- Work task -
The reply should hold every entry exactly as written and none of the pictures.

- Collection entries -
:::::

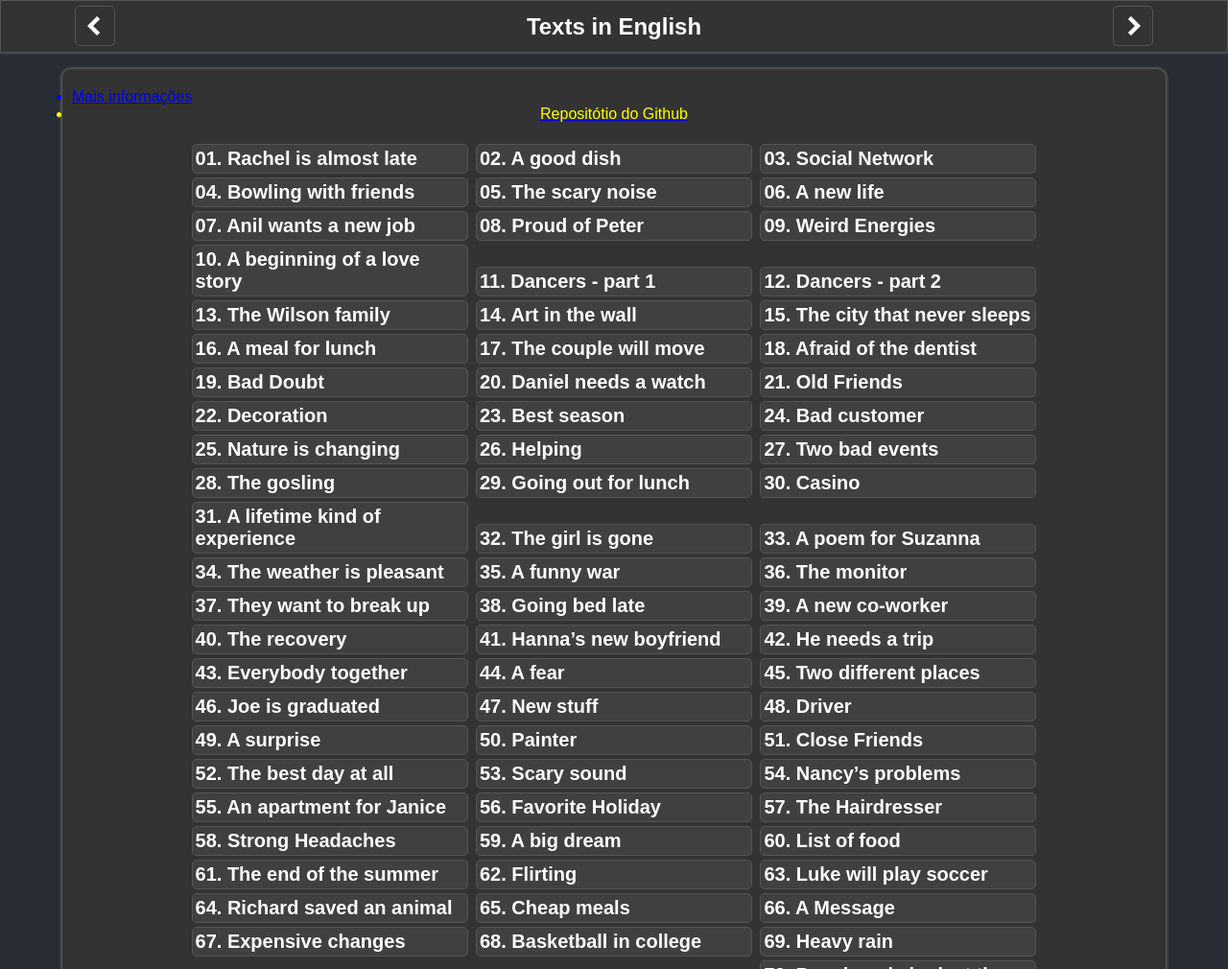
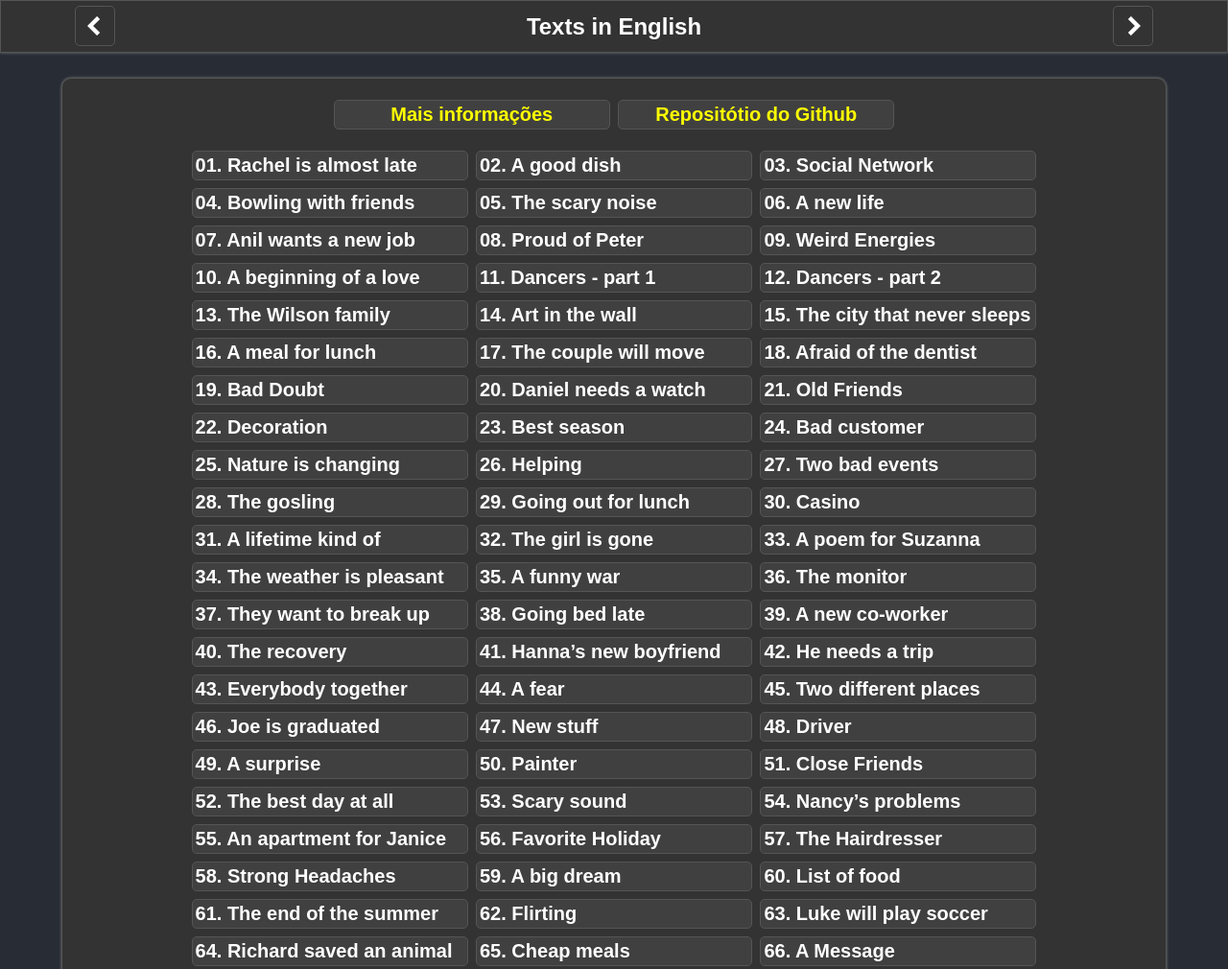
Before and after one commit to JonasJF360/texts-in-english, a plain HTML site: page index.html in a window 1280 px wide. Shown: the top 1010 px of the page at 96% size. Drawn offline with Linux system fonts and the light colour scheme.

Commit message:
Add files via upload

```diff
--- a/css/style.css
+++ b/css/style.css
@@ -14,8 +14,7 @@ body{
 div#pagina{
 	width: 90%;
 	padding: 1px;
-	margin-left: auto;
-	margin-right: auto;
+	margin: 0 auto 10px auto;
 }
 div.texto{
 	background: #333;
@@ -57,7 +56,7 @@ span{
 div#menu{
 	background: #333;
 	height: 53px;
-	margin: 0 0 10px 0;
+	margin: 0 0 20px 0;
 	border: 1px solid #555;
 	box-shadow: 0 0 3px rgba(200 ,200 ,200 ,.5);
 }
@@ -191,17 +190,43 @@ ul.historias li{
 	border: 1px solid #555;
 	border-radius: 5px;
 	width: 280px;
-	/*height: 60px;*/
+	height: 23px;
+    overflow: hidden;
 }
+
 ul.historias li:hover{
 	color: black;
 	background-color: #DDD;
 }
-li#info{
+
+ul.info{
+	text-align: center;
+    margin-bottom: 14px;
+}
+ul.info li{
+	display: inline-block;
+}
+ul.info li{
+	background: #404040;
+	text-align: left;
+	color: white;
+	padding: 3px;
+	font-family: Calibria, Arial, Calibria;
+	font-weight: bolder;
+	font-size: 15pt;
+	margin: 2px;
+	border: 1px solid #555;
+	border-radius: 5px;
+	width: 280px;
+	height: 23px;
+    overflow: hidden;
+}
+
+ul.info li{
 	color: yellow;
 	text-align: center;
-	margin-bottom: 20px
 }
-li#info:hover{
+ul.info li:hover{
 	color: black;
+    background-color: #DDD;
 }
```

:::::

- Expected answer -
Before and after one commit to JonasJF360/texts-in-english, a plain HTML site: page index.html in a window 1280 px wide. Shown: the top 1010 px of the page at 96% size. Drawn offline with Linux system fonts and the light colour scheme.

Commit message:
Add files via upload

```diff
--- a/css/style.css
+++ b/css/style.css
@@ -14,8 +14,7 @@ body{
 div#pagina{
 	width: 90%;
 	padding: 1px;
-	margin-left: auto;
-	margin-right: auto;
+	margin: 0 auto 10px auto;
 }
 div.texto{
 	background: #333;
@@ -57,7 +56,7 @@ span{
 div#menu{
 	background: #333;
 	height: 53px;
-	margin: 0 0 10px 0;
+	margin: 0 0 20px 0;
 	border: 1px solid #555;
 	box-shadow: 0 0 3px rgba(200 ,200 ,200 ,.5);
 }
@@ -191,17 +190,43 @@ ul.historias li{
 	border: 1px solid #555;
 	border-radius: 5px;
 	width: 280px;
-	/*height: 60px;*/
+	height: 23px;
+    overflow: hidden;
 }
+
 ul.historias li:hover{
 	color: black;
 	background-color: #DDD;
 }
-li#info{
+
+ul.info{
+	text-align: center;
+    margin-bottom: 14px;
+}
+ul.info li{
+	display: inline-block;
+}
+ul.info li{
+	background: #404040;
+	text-align: left;
+	color: white;
+	padding: 3px;
+	font-family: Calibria, Arial, Calibria;
+	font-weight: bolder;
+	font-size: 15pt;
+	margin: 2px;
+	border: 1px solid #555;
+	border-radius: 5px;
+	width: 280px;
+	height: 23px;
+    overflow: hidden;
+}
+
+ul.info li{
 	color: yellow;
 	text-align: center;
-	margin-bottom: 20px
 }
-li#info:hover{
+ul.info li:hover{
 	color: black;
+    background-color: #DDD;
 }
```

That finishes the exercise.